His judgement has been vindicated. Harris Tweed, now six, threatened to win a big race after landing the former John Porter Stakes at Newbury in April 2012 before finally pulling clear under George Baker, an unnaturally tall jockey, at Goodwood.
“I’d never met the good man before. It was the first time that he’d ridden for me and my son,” explained Haggas.
“My son made a very good point afterwards. He said that he would rather have a heavier jockey than a light jockey with a lot of lead in the saddle. It helps with the balance.”
Understandably Haggas is proud of the success that his son and his wife Maureen, daughter of legendary Flat jockey Lester Piggott, have enjoyed this season thanks to durable horses like Mukhadram who is now a leading contender for York’s Juddmonte International after winning the Sky Bet York Stakes two weeks ago.
Haggas senior says of his son with paternal pride: “He’s getting the hang of it. He has a very able and supportive wife who is fiercely loyal. They have split up their roles in the yard. They used to argue a bit. Now it works wonderfully well. She does the feeding and stable side and William does the planning, the entries and the training.
“Maureen has that wonderful skill which her father Lester Piggott had – when she gets on her horse, she knows its ability very soon. She has that feel. If she says a horse is not ready to run, she’s right. If she says a horse has a lot of potential, she is invariably right.”

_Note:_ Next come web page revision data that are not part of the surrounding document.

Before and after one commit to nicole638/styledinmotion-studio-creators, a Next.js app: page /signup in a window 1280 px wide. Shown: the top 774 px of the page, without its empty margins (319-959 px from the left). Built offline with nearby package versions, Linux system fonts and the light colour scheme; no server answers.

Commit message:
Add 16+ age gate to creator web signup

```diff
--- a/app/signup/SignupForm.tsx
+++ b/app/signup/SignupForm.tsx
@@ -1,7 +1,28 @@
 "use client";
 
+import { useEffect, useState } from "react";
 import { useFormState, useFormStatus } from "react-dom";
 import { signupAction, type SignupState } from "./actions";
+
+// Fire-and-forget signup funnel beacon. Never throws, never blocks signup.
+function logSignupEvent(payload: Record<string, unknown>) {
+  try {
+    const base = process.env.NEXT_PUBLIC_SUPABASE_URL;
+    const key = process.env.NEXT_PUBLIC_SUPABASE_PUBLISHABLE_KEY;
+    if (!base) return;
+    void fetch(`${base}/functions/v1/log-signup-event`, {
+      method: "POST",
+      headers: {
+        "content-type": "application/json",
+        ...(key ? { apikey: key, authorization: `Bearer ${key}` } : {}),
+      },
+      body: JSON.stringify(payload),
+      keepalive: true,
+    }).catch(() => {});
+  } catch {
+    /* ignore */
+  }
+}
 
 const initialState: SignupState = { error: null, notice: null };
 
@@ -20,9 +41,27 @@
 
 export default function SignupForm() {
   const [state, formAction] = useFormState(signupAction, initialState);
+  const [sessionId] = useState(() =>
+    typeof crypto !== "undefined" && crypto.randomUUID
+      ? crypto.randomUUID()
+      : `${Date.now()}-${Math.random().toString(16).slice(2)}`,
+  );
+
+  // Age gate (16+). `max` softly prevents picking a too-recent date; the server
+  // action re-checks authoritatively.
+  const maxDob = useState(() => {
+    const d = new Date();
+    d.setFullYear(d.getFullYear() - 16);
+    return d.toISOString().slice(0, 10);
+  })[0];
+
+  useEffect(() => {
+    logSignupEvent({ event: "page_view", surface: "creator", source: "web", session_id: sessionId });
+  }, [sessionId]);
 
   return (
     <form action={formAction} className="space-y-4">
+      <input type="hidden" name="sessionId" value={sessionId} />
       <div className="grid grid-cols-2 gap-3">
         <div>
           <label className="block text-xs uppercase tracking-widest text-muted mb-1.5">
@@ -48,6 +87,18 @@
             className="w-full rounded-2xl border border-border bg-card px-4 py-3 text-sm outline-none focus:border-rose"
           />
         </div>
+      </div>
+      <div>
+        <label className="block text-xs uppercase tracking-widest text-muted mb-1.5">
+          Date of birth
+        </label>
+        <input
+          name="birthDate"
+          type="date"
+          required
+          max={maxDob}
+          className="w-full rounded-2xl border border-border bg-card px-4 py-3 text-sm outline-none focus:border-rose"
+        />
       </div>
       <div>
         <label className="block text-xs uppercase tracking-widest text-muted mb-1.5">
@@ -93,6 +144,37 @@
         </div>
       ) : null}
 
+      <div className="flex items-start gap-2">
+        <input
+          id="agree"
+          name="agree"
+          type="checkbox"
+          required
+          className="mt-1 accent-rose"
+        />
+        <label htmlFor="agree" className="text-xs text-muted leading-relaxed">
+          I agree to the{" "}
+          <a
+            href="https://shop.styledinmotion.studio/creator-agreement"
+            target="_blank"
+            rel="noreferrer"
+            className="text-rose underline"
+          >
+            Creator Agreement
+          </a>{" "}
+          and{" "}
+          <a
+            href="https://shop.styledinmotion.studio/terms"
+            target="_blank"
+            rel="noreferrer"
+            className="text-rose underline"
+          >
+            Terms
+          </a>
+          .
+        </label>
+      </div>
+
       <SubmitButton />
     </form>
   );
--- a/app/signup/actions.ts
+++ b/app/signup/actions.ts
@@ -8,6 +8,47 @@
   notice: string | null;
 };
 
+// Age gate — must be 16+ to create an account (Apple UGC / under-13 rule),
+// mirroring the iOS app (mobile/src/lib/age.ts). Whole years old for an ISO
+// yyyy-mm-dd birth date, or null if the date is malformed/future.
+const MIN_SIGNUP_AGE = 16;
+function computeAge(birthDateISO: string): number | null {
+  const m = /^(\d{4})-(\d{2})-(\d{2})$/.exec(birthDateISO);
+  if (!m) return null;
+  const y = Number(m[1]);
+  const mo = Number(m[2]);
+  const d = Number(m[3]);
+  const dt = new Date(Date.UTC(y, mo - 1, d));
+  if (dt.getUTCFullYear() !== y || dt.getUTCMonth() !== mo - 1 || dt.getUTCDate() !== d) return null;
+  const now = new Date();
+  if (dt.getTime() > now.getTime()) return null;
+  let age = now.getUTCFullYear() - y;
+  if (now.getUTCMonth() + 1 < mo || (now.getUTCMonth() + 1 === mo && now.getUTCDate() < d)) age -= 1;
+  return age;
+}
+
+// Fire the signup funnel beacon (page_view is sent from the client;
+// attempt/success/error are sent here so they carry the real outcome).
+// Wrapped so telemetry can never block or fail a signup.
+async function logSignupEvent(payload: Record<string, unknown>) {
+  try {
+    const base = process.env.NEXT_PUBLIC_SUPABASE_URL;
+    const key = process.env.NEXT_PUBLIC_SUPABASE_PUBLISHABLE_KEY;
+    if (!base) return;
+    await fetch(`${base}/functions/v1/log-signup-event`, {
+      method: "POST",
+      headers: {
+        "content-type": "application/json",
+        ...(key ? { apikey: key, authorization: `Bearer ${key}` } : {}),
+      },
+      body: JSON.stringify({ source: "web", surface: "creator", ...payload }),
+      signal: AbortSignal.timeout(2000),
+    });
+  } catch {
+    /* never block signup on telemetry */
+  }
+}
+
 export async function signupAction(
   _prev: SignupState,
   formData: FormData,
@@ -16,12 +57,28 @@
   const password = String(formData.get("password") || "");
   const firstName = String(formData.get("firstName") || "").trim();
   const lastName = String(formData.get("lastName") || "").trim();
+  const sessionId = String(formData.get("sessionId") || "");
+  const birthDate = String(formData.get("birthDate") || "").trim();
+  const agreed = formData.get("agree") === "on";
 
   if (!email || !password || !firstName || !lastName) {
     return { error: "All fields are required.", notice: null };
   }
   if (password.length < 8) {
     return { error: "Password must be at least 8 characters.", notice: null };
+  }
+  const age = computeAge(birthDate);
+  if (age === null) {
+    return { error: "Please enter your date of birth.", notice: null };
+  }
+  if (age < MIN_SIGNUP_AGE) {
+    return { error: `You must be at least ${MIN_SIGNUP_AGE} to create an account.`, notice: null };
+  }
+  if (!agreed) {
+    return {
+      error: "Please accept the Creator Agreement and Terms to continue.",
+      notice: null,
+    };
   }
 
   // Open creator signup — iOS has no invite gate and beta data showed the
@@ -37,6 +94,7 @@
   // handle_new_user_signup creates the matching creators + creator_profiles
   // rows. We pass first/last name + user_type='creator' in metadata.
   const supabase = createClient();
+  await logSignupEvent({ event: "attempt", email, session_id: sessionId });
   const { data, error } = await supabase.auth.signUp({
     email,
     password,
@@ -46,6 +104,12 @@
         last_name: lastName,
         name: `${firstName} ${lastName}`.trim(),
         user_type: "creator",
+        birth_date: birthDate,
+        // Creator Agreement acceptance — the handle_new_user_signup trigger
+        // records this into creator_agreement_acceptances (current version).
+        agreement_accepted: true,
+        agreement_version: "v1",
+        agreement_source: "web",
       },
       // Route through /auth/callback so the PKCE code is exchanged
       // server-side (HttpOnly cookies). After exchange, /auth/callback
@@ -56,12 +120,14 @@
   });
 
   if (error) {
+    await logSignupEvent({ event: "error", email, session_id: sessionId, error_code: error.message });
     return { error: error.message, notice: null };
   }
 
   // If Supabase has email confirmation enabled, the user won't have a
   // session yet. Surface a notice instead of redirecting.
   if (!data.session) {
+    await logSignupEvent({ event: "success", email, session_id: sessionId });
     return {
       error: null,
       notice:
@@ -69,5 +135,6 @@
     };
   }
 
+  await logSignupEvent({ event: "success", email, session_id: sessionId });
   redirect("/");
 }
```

Today’s racing centres on the Betfred Rose of Lancaster Stakes at Haydock where Telescope, co-owned by Sir Alex Ferguson among others, bids to prove his Group One credentials after a series of training niggles. He faces a stiff test from the likes of Lady Cecil’s Noble Mission – a full brother to Frankel – and the Richard Fahey-trained Area Fifty One.
Meanwhile, Ascot hosts the annual Shergar Cup team competition where James Doyle will hope to give Great Britain and Ireland a winning start on the Haggas-trained Nine Realms.
A fixture which invariably fails to fire racing’s imagination, it is perhaps more significant that Ireland’s top jockey Joseph O’Brien – son of the record-breaking trainer Aidan – travels to Haydock for an eyecatching book of rides, including Sri Putra in the feature and four rides for the Haggas stable.
He would not be making the trip unless he thought the likes of Graphic, Danchai, Westwiththenight and Dare to Achieve had solid winning chances.
Bolger, meanwhile, is relishing the prospect of pitting his crack miler Dawn Approach against brilliant opposition in the Prix Jacques le Marois at Deauville tomorrow.
In what looks possibly the hottest race of the season, the 2000 Guineas and St James’s Palace Stakes winner will be meeting the likes of Intello, Moonlight Cloud, Declaration Of War and Elusive Kate.
Dawn Approach is reappearing just 11 days after suffering a narrow defeat to old rival Toronado in the Sussex Stakes at Goodwood, but Bolger is not one to shirk a challenge.
“I love the competition at the highest level and this is as high as you get,” he said.
The one to beat is William Buick’s mount Elusive Kate. A controversial winner of Newmarket’s Falmouth Stakes over Sky Lantern, she then won her second successive Prix Rothschild over course and distance a fortnight ago and will be helped by a favourable draw on the running rail.